The MUSC Institutional Review Board was most recently a component of the accreditation process through the National Committee for Quality Assurance (NCQA) in July 2005 as the University Affiliate of the Ralph H. Johnson Veterans Administration Medical Center (VAMC). The IRB Structure and Operations Category of the NCQA review received a score of 95.9%.
In 2007, MUSC's Accreditation by the Southern Association of Colleges and Schools was reaffirmed with an exemplary recommendation that cited many achievements and the creativity of initiatives in inter-professional education.

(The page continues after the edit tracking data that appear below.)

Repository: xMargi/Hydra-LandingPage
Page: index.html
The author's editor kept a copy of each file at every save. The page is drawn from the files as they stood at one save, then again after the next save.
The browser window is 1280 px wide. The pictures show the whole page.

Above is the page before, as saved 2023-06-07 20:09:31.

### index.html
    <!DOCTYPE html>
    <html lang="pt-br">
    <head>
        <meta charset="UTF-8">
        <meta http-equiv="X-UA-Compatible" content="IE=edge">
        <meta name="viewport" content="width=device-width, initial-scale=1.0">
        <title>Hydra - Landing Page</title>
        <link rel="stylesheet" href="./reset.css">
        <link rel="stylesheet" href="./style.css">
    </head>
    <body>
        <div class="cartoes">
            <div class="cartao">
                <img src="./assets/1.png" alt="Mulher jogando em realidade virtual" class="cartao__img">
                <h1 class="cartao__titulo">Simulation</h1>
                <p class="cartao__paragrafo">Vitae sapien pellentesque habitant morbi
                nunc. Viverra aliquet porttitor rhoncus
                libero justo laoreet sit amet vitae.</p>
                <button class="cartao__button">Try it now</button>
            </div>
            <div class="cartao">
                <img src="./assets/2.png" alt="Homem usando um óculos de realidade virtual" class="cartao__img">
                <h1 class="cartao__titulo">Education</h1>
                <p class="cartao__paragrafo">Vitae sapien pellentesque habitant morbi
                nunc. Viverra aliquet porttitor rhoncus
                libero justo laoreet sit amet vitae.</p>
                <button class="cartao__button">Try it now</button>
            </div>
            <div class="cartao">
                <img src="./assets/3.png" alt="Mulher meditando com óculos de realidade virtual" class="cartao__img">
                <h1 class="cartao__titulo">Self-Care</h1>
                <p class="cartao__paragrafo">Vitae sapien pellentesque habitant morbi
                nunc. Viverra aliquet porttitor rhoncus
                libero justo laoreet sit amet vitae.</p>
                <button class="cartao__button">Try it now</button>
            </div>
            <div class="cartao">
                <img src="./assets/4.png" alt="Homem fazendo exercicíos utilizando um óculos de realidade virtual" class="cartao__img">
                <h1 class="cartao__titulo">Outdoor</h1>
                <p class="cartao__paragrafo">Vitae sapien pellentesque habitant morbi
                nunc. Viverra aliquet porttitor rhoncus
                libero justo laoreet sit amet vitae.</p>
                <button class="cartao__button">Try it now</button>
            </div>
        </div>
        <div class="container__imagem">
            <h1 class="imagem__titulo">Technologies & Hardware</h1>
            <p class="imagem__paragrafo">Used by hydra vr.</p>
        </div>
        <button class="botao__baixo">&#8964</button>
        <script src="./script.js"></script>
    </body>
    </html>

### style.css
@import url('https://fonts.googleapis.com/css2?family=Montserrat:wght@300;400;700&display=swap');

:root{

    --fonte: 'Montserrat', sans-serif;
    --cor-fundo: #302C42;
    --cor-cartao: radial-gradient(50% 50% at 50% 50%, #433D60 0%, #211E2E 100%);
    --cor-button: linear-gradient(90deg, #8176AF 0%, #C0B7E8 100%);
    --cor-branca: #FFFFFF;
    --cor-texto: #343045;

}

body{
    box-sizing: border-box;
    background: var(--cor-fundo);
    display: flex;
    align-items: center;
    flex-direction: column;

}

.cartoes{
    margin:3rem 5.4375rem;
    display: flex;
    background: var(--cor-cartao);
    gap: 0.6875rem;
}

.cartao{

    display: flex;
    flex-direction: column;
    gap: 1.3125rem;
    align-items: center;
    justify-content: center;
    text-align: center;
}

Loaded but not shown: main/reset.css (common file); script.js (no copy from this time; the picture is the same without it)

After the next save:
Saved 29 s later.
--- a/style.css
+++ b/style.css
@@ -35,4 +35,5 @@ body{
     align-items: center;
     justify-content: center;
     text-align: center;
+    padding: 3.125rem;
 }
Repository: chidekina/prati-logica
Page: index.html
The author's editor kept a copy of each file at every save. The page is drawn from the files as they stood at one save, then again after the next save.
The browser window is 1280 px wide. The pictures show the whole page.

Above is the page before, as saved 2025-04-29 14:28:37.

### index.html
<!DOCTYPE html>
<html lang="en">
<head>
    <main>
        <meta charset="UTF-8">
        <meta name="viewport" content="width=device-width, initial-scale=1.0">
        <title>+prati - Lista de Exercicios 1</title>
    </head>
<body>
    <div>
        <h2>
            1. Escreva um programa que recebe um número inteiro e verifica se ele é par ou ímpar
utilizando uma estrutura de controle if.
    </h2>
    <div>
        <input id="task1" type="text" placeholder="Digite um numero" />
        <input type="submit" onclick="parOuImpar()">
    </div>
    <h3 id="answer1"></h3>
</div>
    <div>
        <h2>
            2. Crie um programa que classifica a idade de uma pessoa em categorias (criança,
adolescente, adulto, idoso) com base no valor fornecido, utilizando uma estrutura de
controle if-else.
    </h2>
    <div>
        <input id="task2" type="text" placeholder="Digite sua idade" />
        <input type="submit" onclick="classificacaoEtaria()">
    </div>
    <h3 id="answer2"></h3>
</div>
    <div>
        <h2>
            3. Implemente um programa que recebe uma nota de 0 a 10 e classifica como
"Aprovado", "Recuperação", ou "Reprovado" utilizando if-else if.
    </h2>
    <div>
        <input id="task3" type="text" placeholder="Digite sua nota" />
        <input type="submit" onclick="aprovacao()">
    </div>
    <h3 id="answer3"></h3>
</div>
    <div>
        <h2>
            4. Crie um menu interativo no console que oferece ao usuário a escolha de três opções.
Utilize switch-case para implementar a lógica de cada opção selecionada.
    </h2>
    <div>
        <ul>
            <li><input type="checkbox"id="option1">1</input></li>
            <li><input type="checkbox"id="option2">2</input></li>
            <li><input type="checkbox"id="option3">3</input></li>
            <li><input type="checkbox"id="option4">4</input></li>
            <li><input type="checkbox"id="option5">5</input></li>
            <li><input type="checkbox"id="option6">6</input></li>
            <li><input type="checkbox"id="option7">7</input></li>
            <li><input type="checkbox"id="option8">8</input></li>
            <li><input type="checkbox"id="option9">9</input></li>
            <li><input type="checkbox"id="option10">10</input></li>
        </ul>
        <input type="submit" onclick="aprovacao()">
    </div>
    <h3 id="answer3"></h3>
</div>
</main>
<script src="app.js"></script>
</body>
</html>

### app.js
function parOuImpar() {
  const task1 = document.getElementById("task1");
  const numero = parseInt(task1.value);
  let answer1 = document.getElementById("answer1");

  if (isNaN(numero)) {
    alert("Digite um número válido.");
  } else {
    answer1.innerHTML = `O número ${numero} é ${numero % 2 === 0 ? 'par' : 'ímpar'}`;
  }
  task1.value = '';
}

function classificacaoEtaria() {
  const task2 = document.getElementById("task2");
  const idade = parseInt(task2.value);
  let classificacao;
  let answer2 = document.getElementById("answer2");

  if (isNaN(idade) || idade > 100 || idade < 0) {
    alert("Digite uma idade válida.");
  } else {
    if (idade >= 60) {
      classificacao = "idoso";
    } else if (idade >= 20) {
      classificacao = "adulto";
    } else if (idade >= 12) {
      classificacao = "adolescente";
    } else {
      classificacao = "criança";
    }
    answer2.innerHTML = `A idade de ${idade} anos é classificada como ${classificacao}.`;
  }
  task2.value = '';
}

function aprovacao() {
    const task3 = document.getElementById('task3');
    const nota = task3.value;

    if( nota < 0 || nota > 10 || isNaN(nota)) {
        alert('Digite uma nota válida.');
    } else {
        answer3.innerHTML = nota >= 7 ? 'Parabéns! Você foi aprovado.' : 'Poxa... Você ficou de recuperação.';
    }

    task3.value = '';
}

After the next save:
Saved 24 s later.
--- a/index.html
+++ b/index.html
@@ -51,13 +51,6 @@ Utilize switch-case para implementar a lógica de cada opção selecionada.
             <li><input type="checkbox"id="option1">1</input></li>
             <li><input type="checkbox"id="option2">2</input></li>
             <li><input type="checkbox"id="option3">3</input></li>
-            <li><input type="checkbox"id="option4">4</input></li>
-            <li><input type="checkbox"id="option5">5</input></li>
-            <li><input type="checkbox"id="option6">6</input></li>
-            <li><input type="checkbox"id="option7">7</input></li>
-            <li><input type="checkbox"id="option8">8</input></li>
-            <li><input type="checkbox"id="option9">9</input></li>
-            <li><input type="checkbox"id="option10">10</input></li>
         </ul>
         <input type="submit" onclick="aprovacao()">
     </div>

MUSC has been proactive in providing the operational structure required for an effective HRPP and its oversight. Leadership places high priority on compliance and regulatory monitoring to ensure that all aspects of research integrity are valued and that the proper mechanisms are in place for education, training and continuing review. While the Associate Chief of Staff/Research and Development at the VAMC, the current Vice President for Academic Affairs/Provost at MUSC appointed to monitor for post-approval review of all human subjects research, which made the Ralph H. Johnson VAMC among the first in the country to do so. Monitoring by the Office of Compliance includes validation of required training, annual review of each individual research protocol, internal audits and mechanisms to follow implementation of any required corrective action. A similar office was established at MUSC in 2002 under the Office of Compliance. This concept was expanded in 2007 to include post-approval review of animal research protocols and in 2008 for work involving recombinant DNA and infectious materials as reviewed by the Institutional Biosafety Committee.
An important indicator of the quality of our operations and the MUSC/VAMC partnership as well as our commitment to compliance and oversight is provided by the recent review of our Division of Laboratory Animal Resources by the Association for Assessment and Accreditation of Laboratory Animal Care (AAALAC). In July 2008, AAALAC granted MUSC/Ralph H. Johnson VA medical Center full accreditation for three years. The site visit team and the AAALAC Council described our program as "exemplary", a description used for very few academic laboratory animal programs. This is the eighth consecutive "full accreditation" for our animal program since 1987, a record that may be unprecedented for academic institutions.
The ongoing improvement and quality of our HRPP is initiated through multiple mechanisms including post-review monitoring, education, quarterly visits from external advisors and consultants, ongoing monitoring by the Office of Compliance, ongoing review of best practices, regularly scheduled review of the IRB operations and weekly discussions among the multiple offices involved in our HRPP (see HRPP Program Guide Section 9.1 - Human Research Audit Policy and Procedures and Section 9.3 - Quality Improvement Initiatives. Visiting academicians and consultants meet with staff and consult with the institutional and organizational officials responsible for our HRPP.
We consider the ongoing review of educational and training requirements for all individuals involved in human research to be another important vehicle for quality improvement and have training requirements in place for individuals just beginning in research and for continuing education through the CITI. In addition, the Office of Research Integrity developed a course "Core Clinical Research Training" that is now offered through our General Clinical Research Center for all research teams and coordinators involved in human research. In addition, many centers and institutes on campus have training and mentoring opportunities in place to assist in education and awareness. Finally, we have active community-based outreach and education programs to increase awareness in the community for human subjects' research.
MUSC HUMAN RESEARCH PROTECTION PROGRAM GUIDE
Many of the core aspects of our HRPP are captured in our MUSC Human Research Protection Program Guide that will be posted on the MUSC web site and freely available to guide both investigators and human research participants.
Office of Research Integrity
19 Hagood Avenue, Suite 601
Phone: 843-792-4148 | Fax: 843-792-7457